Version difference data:
=== Section Start ===

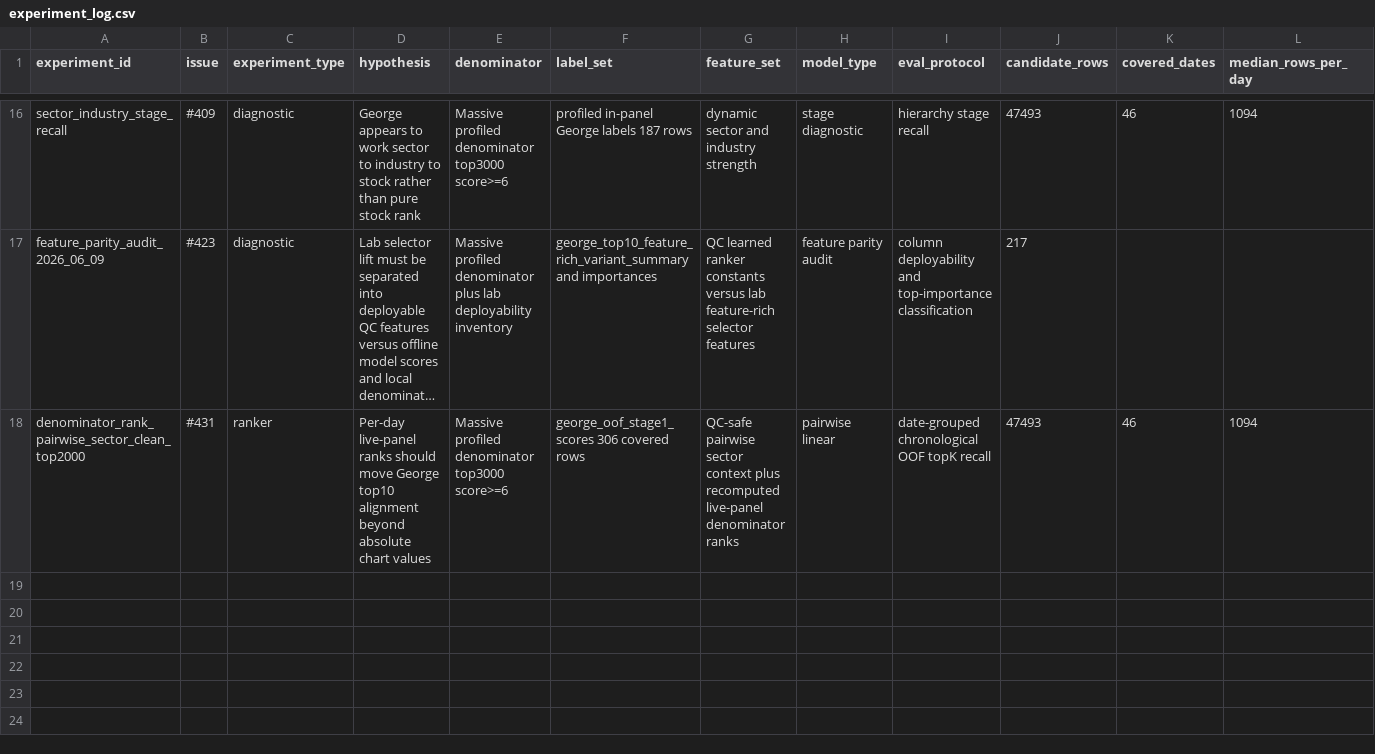
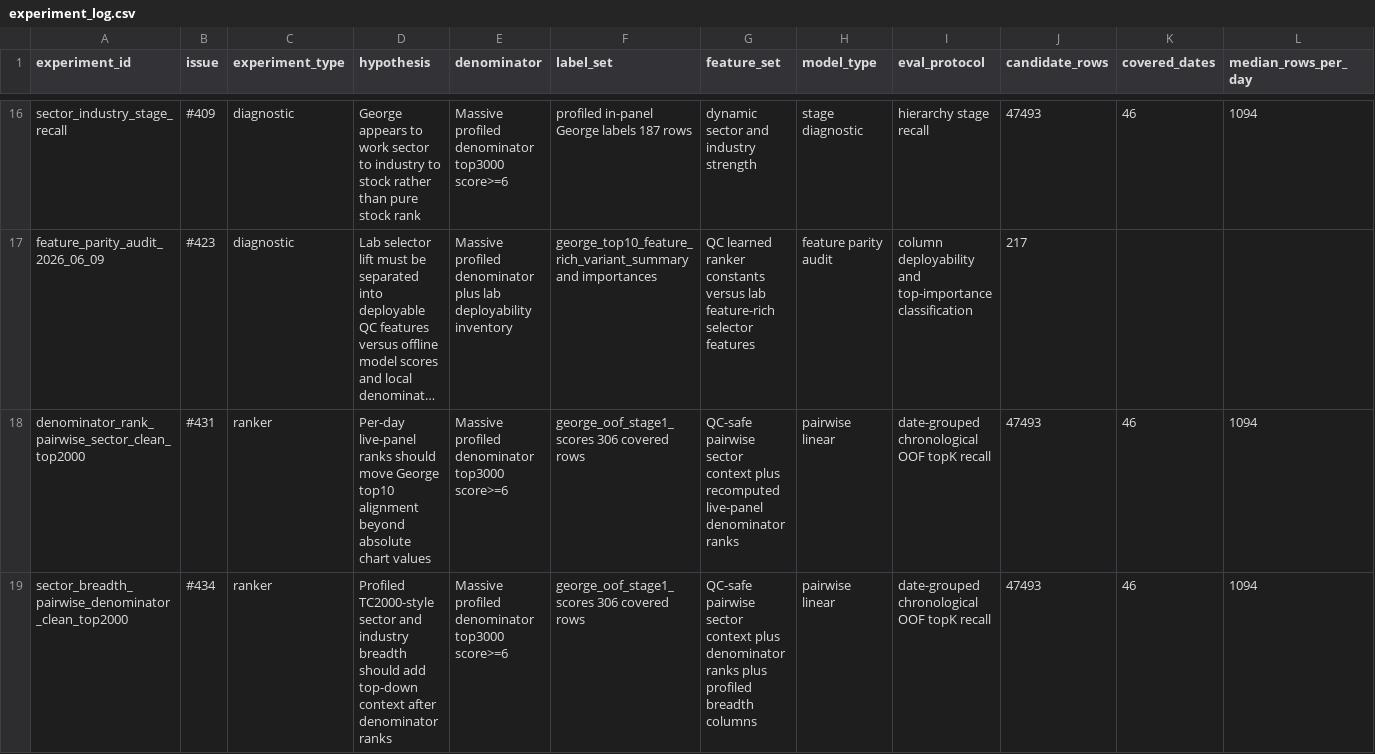
Before and after one commit to FALK-BRAUER/kumo-qc, a CSV file: research/scanner-alignment/experiment_log.csv, drawn as a sheet; only a part is shown, gaps mark what is left out; long unchanged cells end in …; rows hold the shown columns only; the diff names each change by its address in the sheet, - before the commit and + after, or states it on an @@ line.

Commit message:
feat(scanner): add sector breadth features

```diff
--- a/research/scanner-alignment/experiment_log.csv
+++ b/research/scanner-alignment/experiment_log.csv
+row 19: sector_breadth_pairwise_denominator_clean_top2000 | #434 | ranker | Profiled TC2000-style sector and industry breadth should add top-down context after denominator ranks | Massive profiled denominator top3000 score>=6 | george_oof_stage1_scores 306 covered rows | QC-safe pairwise sector context plus denominator ranks plus profiled breadth columns | pairwise linear | date-grouped chronological OOF topK recall | 47493 | 46 | 1094
```
Also changed, not shown: 6 other files.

=== Section End ===

[What is expected]:
Check each line of the records above for the string "scanner", and report every line that has it.

[Exercise response]:
Before and after one commit to FALK-BRAUER/kumo-qc, a CSV file: research/scanner-alignment/experiment_log.csv, drawn as a sheet; only a part is shown, gaps mark what is left out; long unchanged cells end in …; rows hold the shown columns only; the diff names each change by its address in the sheet, - before the commit and + after, or states it on an @@ line.
feat(scanner): add sector breadth features
--- a/research/scanner-alignment/experiment_log.csv
+++ b/research/scanner-alignment/experiment_log.csv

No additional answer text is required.